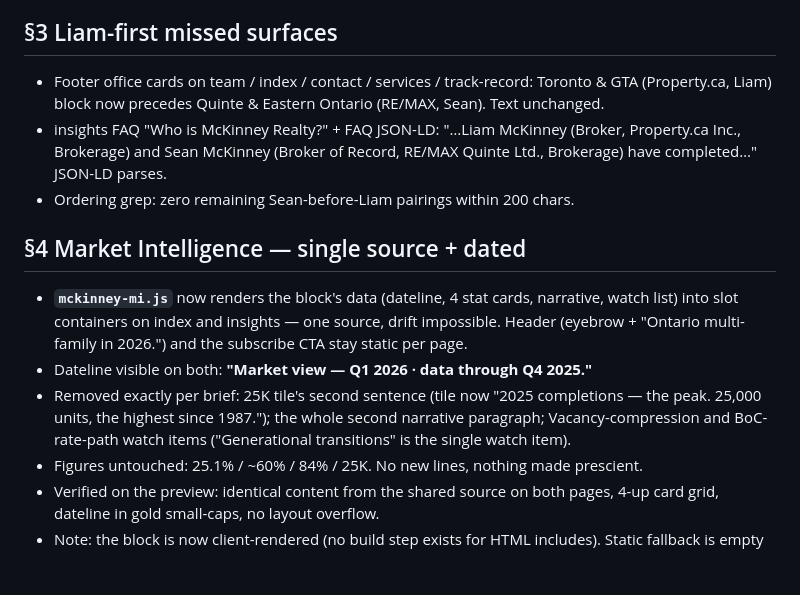
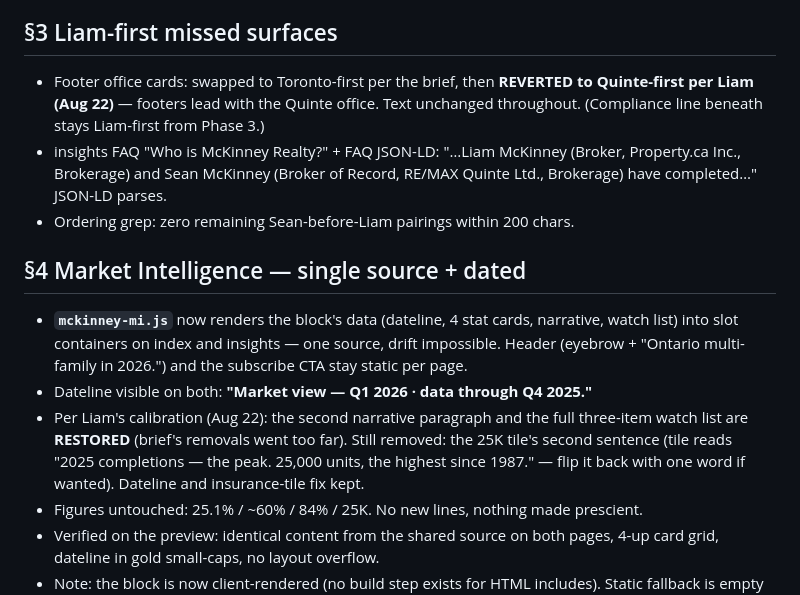
Before and after one commit to liammckinney-jpg/mckinneyrealty, a Markdown page: mckinney-handover-copy-pass-2.md, the part around the change. Drawn GitHub-style; blank space fills up the shorter version.

Commit message:
Handover: Liam's MI/footer calibration recorded
Co-Authored-By: Claude Fable 5 <noreply@anthropic.com>

```diff
--- a/mckinney-handover-copy-pass-2.md
+++ b/mckinney-handover-copy-pass-2.md
@@ -23,14 +23,14 @@ Preview: https://mckinneyrealty-lqhjwtgtj-liams-projects-0b21288d.vercel.app —
 - `5% down` · `~100` · `100 agents` · `Property.ca Realty` · `strongest seller` · `seller's window` → all zero, confirmed.
 
 ## §3 Liam-first missed surfaces
-- Footer office cards on team / index / contact / services / track-record: Toronto & GTA (Property.ca, Liam) block now precedes Quinte & Eastern Ontario (RE/MAX, Sean). Text unchanged.
+- Footer office cards: swapped to Toronto-first per the brief, then **REVERTED to Quinte-first per Liam (Aug 22)** — footers lead with the Quinte office. Text unchanged throughout. (Compliance line beneath stays Liam-first from Phase 3.)
 - insights FAQ "Who is McKinney Realty?" + FAQ JSON-LD: "…Liam McKinney (Broker, Property.ca Inc., Brokerage) and Sean McKinney (Broker of Record, RE/MAX Quinte Ltd., Brokerage) have completed…" JSON-LD parses.
 - Ordering grep: zero remaining Sean-before-Liam pairings within 200 chars.
 
 ## §4 Market Intelligence — single source + dated
 - **`mckinney-mi.js`** now renders the block's data (dateline, 4 stat cards, narrative, watch list) into slot containers on index and insights — one source, drift impossible. Header (eyebrow + "Ontario multi-family in 2026.") and the subscribe CTA stay static per page.
 - Dateline visible on both: **"Market view — Q1 2026 · data through Q4 2025."**
-- Removed exactly per brief: 25K tile's second sentence (tile now "2025 completions — the peak. 25,000 units, the highest since 1987."); the whole second narrative paragraph; Vacancy-compression and BoC-rate-path watch items ("Generational transitions" is the single watch item).
+- Per Liam's calibration (Aug 22): the second narrative paragraph and the full three-item watch list are **RESTORED** (brief's removals went too far). Still removed: the 25K tile's second sentence (tile reads "2025 completions — the peak. 25,000 units, the highest since 1987." — flip it back with one word if wanted). Dateline and insurance-tile fix kept.
 - Figures untouched: 25.1% / ~60% / 84% / 25K. No new lines, nothing made prescient.
 - Verified on the preview: identical content from the shared source on both pages, 4-up card grid, dateline in gold small-caps, no layout overflow.
 - Note: the block is now client-rendered (no build step exists for HTML includes). Static fallback is empty slots — acceptable for a stats block; the Q2/Q3 sourced edition replaces content in mckinney-mi.js only.
```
----
- _About this exercise_
Would you print all of the material exactly as written, minus the pictures?

- _Response_
Before and after one commit to liammckinney-jpg/mckinneyrealty, a Markdown page: mckinney-handover-copy-pass-2.md, the part around the change. Drawn GitHub-style; blank space fills up the shorter version.

Commit message:
Handover: Liam's MI/footer calibration recorded
Co-Authored-By: Claude Fable 5 <noreply@anthropic.com>

```diff
--- a/mckinney-handover-copy-pass-2.md
+++ b/mckinney-handover-copy-pass-2.md
@@ -23,14 +23,14 @@ Preview: https://mckinneyrealty-lqhjwtgtj-liams-projects-0b21288d.vercel.app —
 - `5% down` · `~100` · `100 agents` · `Property.ca Realty` · `strongest seller` · `seller's window` → all zero, confirmed.
 
 ## §3 Liam-first missed surfaces
-- Footer office cards on team / index / contact / services / track-record: Toronto & GTA (Property.ca, Liam) block now precedes Quinte & Eastern Ontario (RE/MAX, Sean). Text unchanged.
+- Footer office cards: swapped to Toronto-first per the brief, then **REVERTED to Quinte-first per Liam (Aug 22)** — footers lead with the Quinte office. Text unchanged throughout. (Compliance line beneath stays Liam-first from Phase 3.)
 - insights FAQ "Who is McKinney Realty?" + FAQ JSON-LD: "…Liam McKinney (Broker, Property.ca Inc., Brokerage) and Sean McKinney (Broker of Record, RE/MAX Quinte Ltd., Brokerage) have completed…" JSON-LD parses.
 - Ordering grep: zero remaining Sean-before-Liam pairings within 200 chars.
 
 ## §4 Market Intelligence — single source + dated
 - **`mckinney-mi.js`** now renders the block's data (dateline, 4 stat cards, narrative, watch list) into slot containers on index and insights — one source, drift impossible. Header (eyebrow + "Ontario multi-family in 2026.") and the subscribe CTA stay static per page.
 - Dateline visible on both: **"Market view — Q1 2026 · data through Q4 2025."**
-- Removed exactly per brief: 25K tile's second sentence (tile now "2025 completions — the peak. 25,000 units, the highest since 1987."); the whole second narrative paragraph; Vacancy-compression and BoC-rate-path watch items ("Generational transitions" is the single watch item).
+- Per Liam's calibration (Aug 22): the second narrative paragraph and the full three-item watch list are **RESTORED** (brief's removals went too far). Still removed: the 25K tile's second sentence (tile reads "2025 completions — the peak. 25,000 units, the highest since 1987." — flip it back with one word if wanted). Dateline and insurance-tile fix kept.
 - Figures untouched: 25.1% / ~60% / 84% / 25K. No new lines, nothing made prescient.
 - Verified on the preview: identical content from the shared source on both pages, 4-up card grid, dateline in gold small-caps, no layout overflow.
 - Note: the block is now client-rendered (no build step exists for HTML includes). Static fallback is empty slots — acceptable for a stats block; the Q2/Q3 sourced edition replaces content in mckinney-mi.js only.
```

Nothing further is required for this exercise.